Data extracted from a collection:
=======

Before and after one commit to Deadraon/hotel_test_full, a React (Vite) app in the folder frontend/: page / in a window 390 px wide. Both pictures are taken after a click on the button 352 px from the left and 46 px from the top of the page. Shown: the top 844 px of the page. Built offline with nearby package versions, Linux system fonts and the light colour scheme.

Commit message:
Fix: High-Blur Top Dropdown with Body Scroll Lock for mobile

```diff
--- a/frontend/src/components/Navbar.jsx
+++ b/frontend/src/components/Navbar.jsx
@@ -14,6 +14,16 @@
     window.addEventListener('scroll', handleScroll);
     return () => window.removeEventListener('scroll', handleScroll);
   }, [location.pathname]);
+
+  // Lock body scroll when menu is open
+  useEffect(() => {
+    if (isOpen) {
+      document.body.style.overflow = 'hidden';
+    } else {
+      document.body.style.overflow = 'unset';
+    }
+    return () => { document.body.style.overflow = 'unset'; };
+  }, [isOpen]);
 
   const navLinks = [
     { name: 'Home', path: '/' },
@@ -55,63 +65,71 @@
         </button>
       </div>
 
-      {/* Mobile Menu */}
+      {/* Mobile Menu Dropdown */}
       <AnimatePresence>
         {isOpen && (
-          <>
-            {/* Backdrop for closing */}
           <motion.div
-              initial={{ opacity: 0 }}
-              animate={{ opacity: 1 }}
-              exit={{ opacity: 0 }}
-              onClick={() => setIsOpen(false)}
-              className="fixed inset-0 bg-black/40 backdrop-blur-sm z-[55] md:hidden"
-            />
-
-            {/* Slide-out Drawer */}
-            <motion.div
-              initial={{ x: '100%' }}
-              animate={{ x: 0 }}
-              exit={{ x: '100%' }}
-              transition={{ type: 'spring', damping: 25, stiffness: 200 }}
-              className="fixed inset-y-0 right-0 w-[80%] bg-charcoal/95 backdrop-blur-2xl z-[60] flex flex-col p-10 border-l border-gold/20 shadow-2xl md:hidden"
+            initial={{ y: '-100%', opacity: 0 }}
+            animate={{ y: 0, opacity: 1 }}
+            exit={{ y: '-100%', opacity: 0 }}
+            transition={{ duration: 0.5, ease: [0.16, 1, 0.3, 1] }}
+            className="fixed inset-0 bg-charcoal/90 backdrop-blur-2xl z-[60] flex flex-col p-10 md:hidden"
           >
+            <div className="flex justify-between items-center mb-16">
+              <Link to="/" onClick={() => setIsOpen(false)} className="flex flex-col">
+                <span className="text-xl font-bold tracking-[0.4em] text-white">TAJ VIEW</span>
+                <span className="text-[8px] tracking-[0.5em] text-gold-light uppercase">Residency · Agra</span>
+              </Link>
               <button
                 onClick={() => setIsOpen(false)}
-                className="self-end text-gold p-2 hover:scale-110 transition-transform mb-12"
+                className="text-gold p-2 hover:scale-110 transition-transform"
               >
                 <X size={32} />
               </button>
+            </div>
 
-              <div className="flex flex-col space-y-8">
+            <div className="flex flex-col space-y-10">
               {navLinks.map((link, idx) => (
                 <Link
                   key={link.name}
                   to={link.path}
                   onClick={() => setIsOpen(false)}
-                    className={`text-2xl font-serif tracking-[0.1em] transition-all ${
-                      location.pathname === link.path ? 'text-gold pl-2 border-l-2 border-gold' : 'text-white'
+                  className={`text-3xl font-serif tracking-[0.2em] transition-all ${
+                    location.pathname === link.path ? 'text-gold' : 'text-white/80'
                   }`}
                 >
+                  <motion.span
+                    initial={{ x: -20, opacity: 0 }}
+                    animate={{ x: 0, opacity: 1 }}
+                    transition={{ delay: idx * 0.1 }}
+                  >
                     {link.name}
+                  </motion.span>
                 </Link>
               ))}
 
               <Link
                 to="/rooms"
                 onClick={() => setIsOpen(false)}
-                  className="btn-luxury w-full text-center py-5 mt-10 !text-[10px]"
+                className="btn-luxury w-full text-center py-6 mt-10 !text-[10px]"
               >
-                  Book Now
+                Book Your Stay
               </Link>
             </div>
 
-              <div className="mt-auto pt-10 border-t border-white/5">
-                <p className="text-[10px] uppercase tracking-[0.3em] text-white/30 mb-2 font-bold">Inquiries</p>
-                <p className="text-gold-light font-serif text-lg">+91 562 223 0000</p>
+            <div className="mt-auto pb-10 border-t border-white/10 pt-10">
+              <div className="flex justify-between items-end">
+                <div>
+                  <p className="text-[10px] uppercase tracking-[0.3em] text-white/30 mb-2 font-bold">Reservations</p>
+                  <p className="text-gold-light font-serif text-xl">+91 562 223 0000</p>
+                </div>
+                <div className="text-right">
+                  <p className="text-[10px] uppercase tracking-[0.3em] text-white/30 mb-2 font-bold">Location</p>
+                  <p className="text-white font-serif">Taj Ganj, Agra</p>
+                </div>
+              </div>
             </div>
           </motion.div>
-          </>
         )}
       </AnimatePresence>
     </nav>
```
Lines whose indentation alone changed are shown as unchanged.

=======

Action item:
Looking at the entries above, copy out every line in which "handleScroll" occurs.

Your solution:
     window.addEventListener('scroll', handleScroll);
     return () => window.removeEventListener('scroll', handleScroll);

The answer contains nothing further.